Edit tracking data
• • • • •
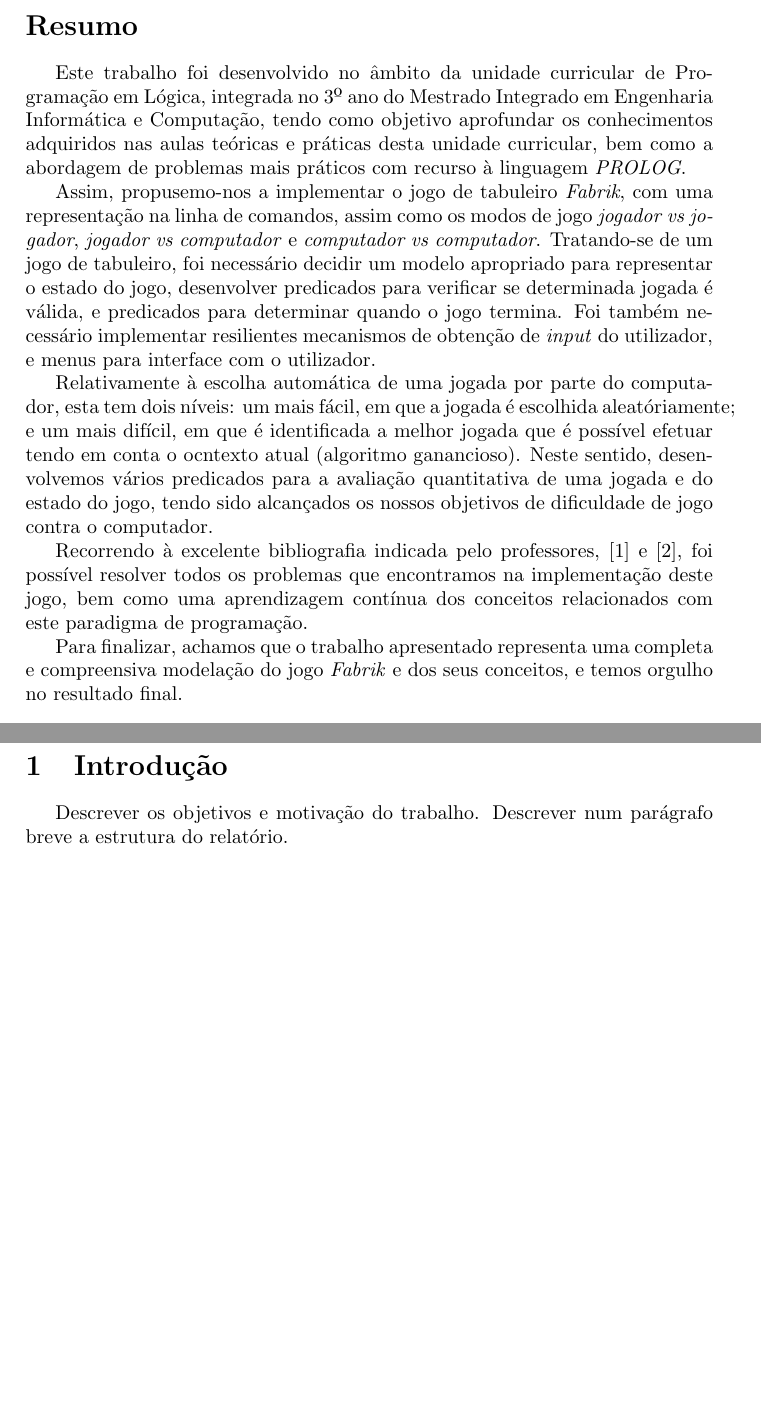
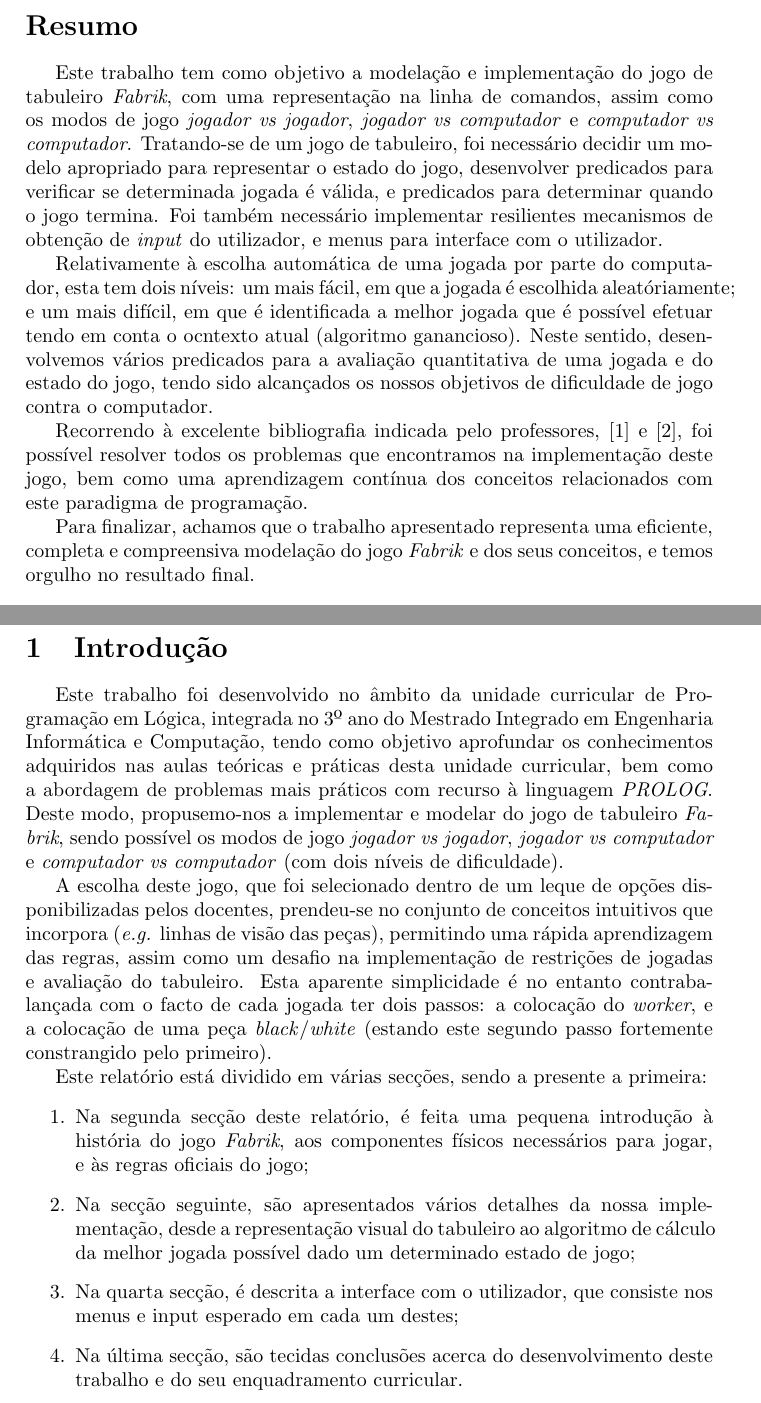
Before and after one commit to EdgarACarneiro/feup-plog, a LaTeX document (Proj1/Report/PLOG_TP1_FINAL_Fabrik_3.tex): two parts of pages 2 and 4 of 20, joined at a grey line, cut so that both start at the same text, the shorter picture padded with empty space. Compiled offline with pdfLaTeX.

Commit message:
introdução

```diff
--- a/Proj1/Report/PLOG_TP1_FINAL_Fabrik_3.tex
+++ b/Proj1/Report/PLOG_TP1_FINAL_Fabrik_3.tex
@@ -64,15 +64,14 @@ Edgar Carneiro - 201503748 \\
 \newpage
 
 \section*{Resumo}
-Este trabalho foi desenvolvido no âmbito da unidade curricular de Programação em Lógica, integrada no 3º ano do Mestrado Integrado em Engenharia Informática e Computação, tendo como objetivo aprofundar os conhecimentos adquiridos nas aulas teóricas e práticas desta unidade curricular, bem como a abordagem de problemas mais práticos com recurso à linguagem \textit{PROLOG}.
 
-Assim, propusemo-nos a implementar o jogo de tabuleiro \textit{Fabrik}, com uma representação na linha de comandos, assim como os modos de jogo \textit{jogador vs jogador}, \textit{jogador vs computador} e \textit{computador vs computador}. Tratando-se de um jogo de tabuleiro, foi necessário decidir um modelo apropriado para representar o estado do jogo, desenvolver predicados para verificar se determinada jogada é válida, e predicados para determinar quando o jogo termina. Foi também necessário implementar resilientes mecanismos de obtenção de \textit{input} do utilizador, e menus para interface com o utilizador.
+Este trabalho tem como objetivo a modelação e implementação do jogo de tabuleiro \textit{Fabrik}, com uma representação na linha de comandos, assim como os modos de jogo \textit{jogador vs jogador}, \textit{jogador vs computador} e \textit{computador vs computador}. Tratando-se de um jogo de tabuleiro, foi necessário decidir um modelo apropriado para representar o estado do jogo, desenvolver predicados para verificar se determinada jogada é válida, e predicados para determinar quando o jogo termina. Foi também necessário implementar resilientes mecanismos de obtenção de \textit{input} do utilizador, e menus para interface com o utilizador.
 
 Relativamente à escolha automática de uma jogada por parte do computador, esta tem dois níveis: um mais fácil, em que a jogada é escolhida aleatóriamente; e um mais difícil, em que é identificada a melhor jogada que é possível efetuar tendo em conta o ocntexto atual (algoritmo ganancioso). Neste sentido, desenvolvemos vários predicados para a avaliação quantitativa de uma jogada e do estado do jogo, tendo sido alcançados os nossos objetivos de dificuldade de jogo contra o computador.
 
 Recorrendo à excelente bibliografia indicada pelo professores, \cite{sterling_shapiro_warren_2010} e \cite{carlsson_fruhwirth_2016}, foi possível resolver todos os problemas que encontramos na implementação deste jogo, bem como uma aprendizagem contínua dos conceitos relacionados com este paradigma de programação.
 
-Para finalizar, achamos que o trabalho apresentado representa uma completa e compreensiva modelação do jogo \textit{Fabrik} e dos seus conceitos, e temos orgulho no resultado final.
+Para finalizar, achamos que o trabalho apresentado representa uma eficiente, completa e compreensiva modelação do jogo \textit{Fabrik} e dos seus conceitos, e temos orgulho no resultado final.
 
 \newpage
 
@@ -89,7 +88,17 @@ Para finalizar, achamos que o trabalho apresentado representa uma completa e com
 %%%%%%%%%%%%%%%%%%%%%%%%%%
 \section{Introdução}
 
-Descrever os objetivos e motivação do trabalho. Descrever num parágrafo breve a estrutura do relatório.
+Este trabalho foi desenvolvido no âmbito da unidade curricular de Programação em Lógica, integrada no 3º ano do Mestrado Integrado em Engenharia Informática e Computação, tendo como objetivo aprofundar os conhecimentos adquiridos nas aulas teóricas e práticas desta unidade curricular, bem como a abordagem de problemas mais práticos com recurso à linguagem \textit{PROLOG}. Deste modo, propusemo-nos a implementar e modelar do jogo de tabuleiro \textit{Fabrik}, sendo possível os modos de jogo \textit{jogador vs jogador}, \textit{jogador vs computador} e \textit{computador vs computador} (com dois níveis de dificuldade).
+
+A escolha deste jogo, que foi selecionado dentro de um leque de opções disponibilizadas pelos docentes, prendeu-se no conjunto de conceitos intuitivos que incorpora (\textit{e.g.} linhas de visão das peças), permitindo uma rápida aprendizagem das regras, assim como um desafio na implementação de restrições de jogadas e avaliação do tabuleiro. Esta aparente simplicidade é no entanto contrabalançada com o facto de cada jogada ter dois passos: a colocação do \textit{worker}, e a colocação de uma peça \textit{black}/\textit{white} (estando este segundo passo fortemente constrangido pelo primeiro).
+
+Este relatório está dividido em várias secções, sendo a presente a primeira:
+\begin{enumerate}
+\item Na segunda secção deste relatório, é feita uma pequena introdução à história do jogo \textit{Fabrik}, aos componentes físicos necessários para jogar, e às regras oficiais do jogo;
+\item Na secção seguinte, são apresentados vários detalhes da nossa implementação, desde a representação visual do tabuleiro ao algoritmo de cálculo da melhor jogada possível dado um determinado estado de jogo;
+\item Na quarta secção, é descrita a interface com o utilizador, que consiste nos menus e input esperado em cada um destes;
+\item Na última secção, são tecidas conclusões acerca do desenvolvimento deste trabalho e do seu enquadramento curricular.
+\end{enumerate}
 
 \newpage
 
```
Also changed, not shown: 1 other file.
• • • • •
PROBLEM REQUIREMENTS: Copy each line of the records that has "item" in it.

TASK ANSWER:
+\item Na segunda secção deste relatório, é feita uma pequena introdução à história do jogo \textit{Fabrik}, aos componentes físicos necessários para jogar, e às regras oficiais do jogo;
+\item Na secção seguinte, são apresentados vários detalhes da nossa implementação, desde a representação visual do tabuleiro ao algoritmo de cálculo da melhor jogada possível dado um determinado estado de jogo;
+\item Na quarta secção, é descrita a interface com o utilizador, que consiste nos menus e input esperado em cada um destes;
+\item Na última secção, são tecidas conclusões acerca do desenvolvimento deste trabalho e do seu enquadramento curricular.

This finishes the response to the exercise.